Back in 2007, this was the rave of the town especially in South-West Nigeria. With investment as low as N5000 back then, potential investors were promised rewards as high as 100% of their investment within two weeks of investment. The scheme received popular following despite the warnings from the Securities and Exchange Commission (SEC) and the Central Bank of Nigeria (CBN). According to a source, Nigerians lost about N1.93 billion to Pennywise alone between 2006 and 2008. The present value of that amount becomes mind-boggling if the forex issues that have happened since then are taken into account.
Nospectco Oil and Gas
Another wonder bank, this time disguising as an oil and gas investment, Nospectco became popular in 2005. Several Nigerians saw it as an opportunity to reap a big share from the country’s natural resources. However, it all proved to be a sham but the CBN and the SEC were quick to drag the founders to court. At its peak, Nospectco Oil and Gas was responsible for about N49 billion in lost funds, according to the CBN. Most of these claims were never settled.
A new generation Ponzi, Ultimate cycler was one of the most popular Ponzi schemes for 2016. It was set up by a network marketer, who went by the name Peter Wolfing. The scheme required members to pay N12,500 after which they would have another 4 new membes placed under them to provide N37,500 as reward. Members were encouraged to bring other people into the scheme to ensure its continuity. As with all things of such nature, the scheme has practically packed up. Data on the amount lost to Ultimate Cycler is scanty as its competitor, MMM, got all the attention.
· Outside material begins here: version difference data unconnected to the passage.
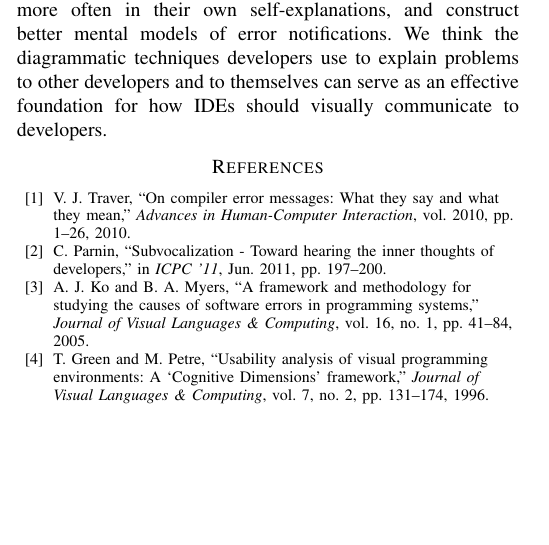
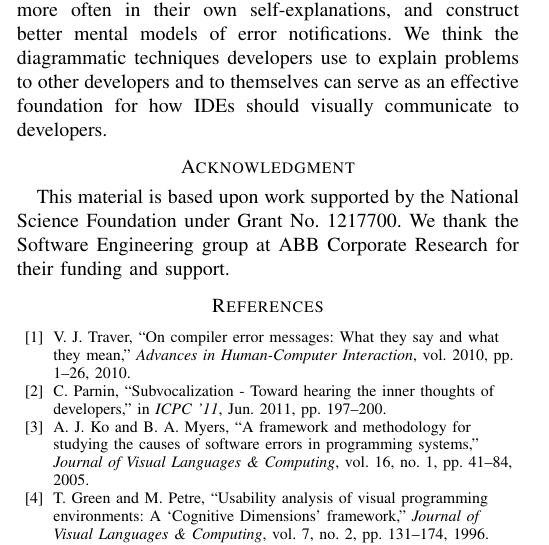
Before and after one commit to DeveloperLiberationFront/vissoft2014_paper, a LaTeX paper (barik_vissoft.tex): part of one column of page 10 of 10, cut so that both start at the same text, the shorter picture padded with empty space. Compiled offline with pdfLaTeX.

Commit message:
Add acknowledgment section to paper.

```diff
--- a/barik_vissoft.tex
+++ b/barik_vissoft.tex
@@ -1039,6 +1039,9 @@ Another research direction is empirical: we need to determine the extent to whic
 
 Our work in this paper demonstrates the potential for facilitating developer self-explanations when traditionally opaque compiler reasoning processes are made available for visualization. Through error notifications, we demonstrated when such visualizations align with developer expectations, developers better comprehend error notifications, use these visualizations more often in their own self-explanations, and construct better mental models of error notifications. We think the diagrammatic techniques developers use to explain problems to other developers and to themselves can serve as an effective foundation for how IDEs should visually communicate to developers.
 
+\section*{Acknowledgment}
+
+This material is based upon work supported by the National Science Foundation under Grant No. 1217700. We thank the Software Engineering group at ABB Corporate Research for their funding and support.
 
 % our system was new, they had never seen it before. if they were trained they might find it more valuable. that is promising.
 
```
Speaking of MMM, Mavrodi Mondial Movement, Ponzis in Nigeria does not get bigger. If you were not engaged in the scheme in 2016, you were not considered a Nigerian. The scheme had no restrictions on the amount to be invested and sourcing additional people was not compulsory to receive a 30% reward. The scheme became so popular that banking on Tuesdays and Thursdays became a headache for Nigerians not involved in the scheme. As usual, Nigerians ignored several warnings from the CBN and the SEC. MMM’a crash is now an open secret. The CBN gave an estimated loss of N12 billion to Ponzis in 2016. You can be sure that MMM is responsible for more than half of that sum.